As mentioned earlier, the command presented above allows not only to rebase a branch to a new parent but also to section it — to extract only a part of it. Imagine we have the following commit history:

1 — 2 — 3 — 4 — 5 — 6 — 10 — 11 — 12 — 13 — 14 (master)
                      7 — 8 — 9 (dev)

Remember that, in a branch, every commit has a parent (or parents, in case of a merge). In the example above, commit 6 is the parent of commit 7. If we wanted to section branch dev to extract only commit 8, and rebase it — that is, change its parent commit —, onto commit 11, we would use git rebase in the following way:

git rebase --onto 11 7 8

As you might have figured it out already, non of the above arguments is a branch. They are all commits. Parsing out the expression above in a human way, we are asking git (to) rebase, from 7's child until 8, --onto 11. (Of course, 7's child is 8, but the section is exclusive of <upstream> and inclusive of <branch>.)

The resulting tree would look like this:

                               8' (HEAD)
1 — 2 — 3 — 4 — 5 — 6 — 10 — 11 — 12 — 13 — 14 (master)
                      7 — 8 — 9 (dev)

Because git rebase rewrites history, 8' is a new commit with a new SHA-1 hash. By executing the previous command, we have conserved branch dev, and we have created a new branch, with only one commit in this case — 8' —, and HEAD is pointing to it.

But is it a real branch? Not yet. Regardless if it is 1 or 100 commits, if we ran git branch -a to retrieve all available branches, we would get something like this:

* (HEAD detached from 6)

The * above indicates where HEAD is pointing to — we explained before that a successful execution of git rebase will leave the HEAD pointing to the argument passed in to <branch> — in this case commit 8'. So, how do we recover that new branch where HEAD is pointing to and make it a new branch on which we can start working?

3. Making the Detached HEAD a Branch #

If you were to start working straight away, you would be able to make changes and commit them, undo commits, and so on. However, all these changes will only exist as long as you are in this branch. If you checkout another branch, e.g. git checkout master, then changes made on this HEAD detached branch will stop existing and will be lost.2

In order to start working on this branch, a new branch needs to be created. We can do so using the following syntaxis of git checkout:

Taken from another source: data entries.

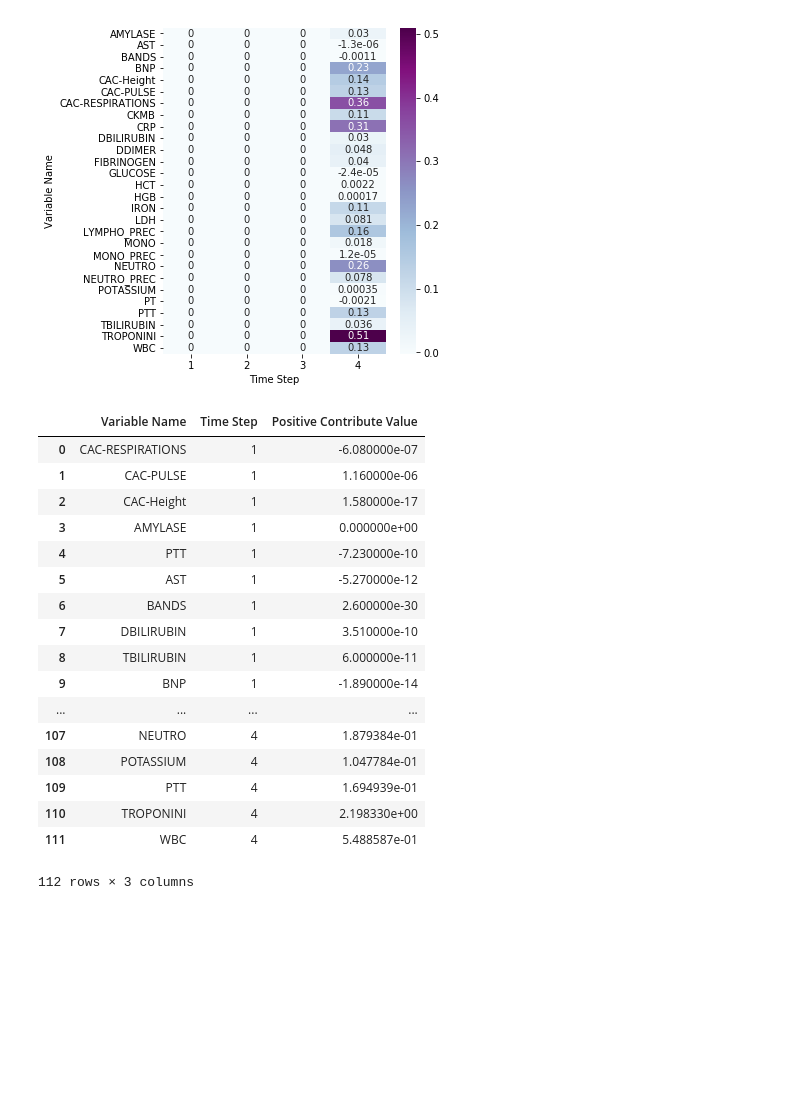
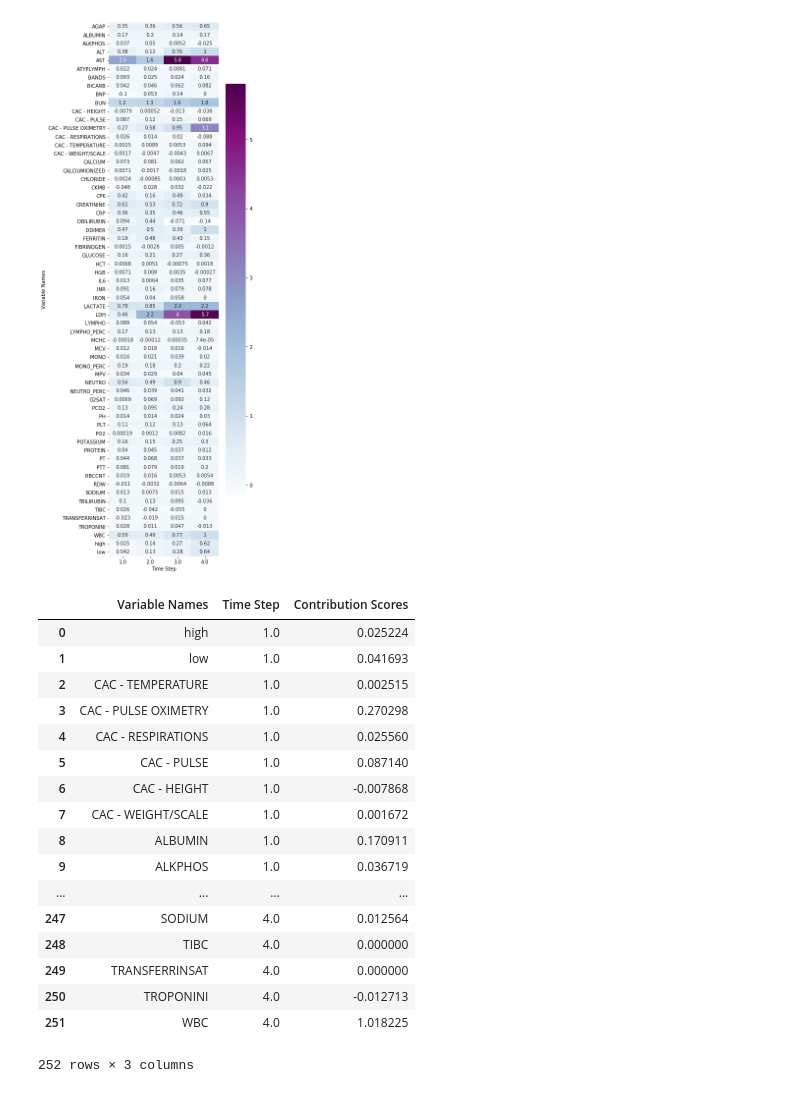
Before and after one commit to Tingyiwanyan/Contrastive_Learning_For_Covid, a Jupyter notebook: draw_heat_map.ipynb, the cells around one changed output. Saved outputs shown, nothing was run; the diff lists cells and outputs as text; code cells hidden in the pictures; blank space fills up the shorter version.

```diff
--- a/draw_heat_map.ipynb
+++ b/draw_heat_map.ipynb
@@ -4,30 +4,30 @@ import numpy as np
 import matplotlib.pyplot as plt
 # %%
 import pandas as pd
-heat = pd.read_csv("24h_ce_retain_icu.csv")
-heat_map = heat.pivot("Variable Name","Time Step","Positive Contribute Value")
-fig = plt.figure(figsize=(5,6))
+heat = pd.read_csv("full_data_mortality_24h_retain_cl_heap_map.csv")
+heat_map = heat.pivot("Variable Names","Time Step","Contribution Scores")
+fig = plt.figure(figsize=(5,20))
 heat_ = sns.heatmap(heat_map,annot=True,cmap='BuPu')
 # %% [output]
-[figure, old version]
+[figure, new version]
 # %%
 heat
 # %% [output]
-|  | Variable Name | Time Step | Positive Contribute Value |
-| 0 | CAC-RESPIRATIONS | 1 | -6.080000e-07 |
-| 1 | CAC-PULSE | 1 | 1.160000e-06 |
-| 2 | CAC-Height | 1 | 1.580000e-17 |
-| 3 | AMYLASE | 1 | 0.000000e+00 |
-| 4 | PTT | 1 | -7.230000e-10 |
-| 5 | AST | 1 | -5.270000e-12 |
-| 6 | BANDS | 1 | 2.600000e-30 |
-| 7 | DBILIRUBIN | 1 | 3.510000e-10 |
-| 8 | TBILIRUBIN | 1 | 6.000000e-11 |
-| 9 | BNP | 1 | -1.890000e-14 |
+|  | Variable Names | Time Step | Contribution Scores |
+| 0 | high | 1.0 | 0.025224 |
+| 1 | low | 1.0 | 0.041693 |
+| 2 | CAC - TEMPERATURE | 1.0 | 0.002515 |
+| 3 | CAC - PULSE OXIMETRY | 1.0 | 0.270298 |
+| 4 | CAC - RESPIRATIONS | 1.0 | 0.025560 |
+| 5 | CAC - PULSE | 1.0 | 0.087140 |
+| 6 | CAC - HEIGHT | 1.0 | -0.007868 |
+| 7 | CAC - WEIGHT/SCALE | 1.0 | 0.001672 |
+| 8 | ALBUMIN | 1.0 | 0.170911 |
+| 9 | ALKPHOS | 1.0 | 0.036719 |
 | ... | ... | ... | ... |
-| 107 | NEUTRO | 4 | 1.879384e-01 |
-| 108 | POTASSIUM | 4 | 1.047784e-01 |
-| 109 | PTT | 4 | 1.694939e-01 |
-| 110 | TROPONINI | 4 | 2.198330e+00 |
-| 111 | WBC | 4 | 5.488587e-01 |
+| 247 | SODIUM | 4.0 | 0.012564 |
+| 248 | TIBC | 4.0 | 0.000000 |
+| 249 | TRANSFERRINSAT | 4.0 | 0.000000 |
+| 250 | TROPONINI | 4.0 | -0.012713 |
+| 251 | WBC | 4.0 | 1.018225 |
-112 rows × 3 columns
+252 rows × 3 columns
```
Also changed, not shown: 2 other files.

git checkout -b <new_branch> <start_point>

where <new_branch> is the name of the new branch you want to create, and <start_point> is the name of the commit at which to start the new branch. Option -b allows to create a new branch and checkout on it (make the HEAD point to it)3.

For instance, if we run:

git checkout -b test HEAD

the resulting tree would look like this:

                               8' (HEAD -> test)
1 — 2 — 3 — 4 — 5 — 6 — 10 — 11 — 12 — 13 — 14 (master)
                      7 — 8 — 9 (dev)

Finally, imagine that you did all this because you already had a branch test, which turned out not being as good as just grabbing commit 8 and start working on it. To get rid of your previous test branch and make it a new one that points to 8', you can use the following oneliner:

git checkout -B <branch> HEAD

Option -B on git checkout allows to reset an existing branch and point it to <start_point>.

  1. Git rebase documentation ↩︎

  2. There are ways to recover that last commit you made on the HEAD detached branch. However, this ways rely on the reflog, which is periodically cleaned by Git — it is not a permanent log. ↩︎

  3. Git checkout documentation ↩︎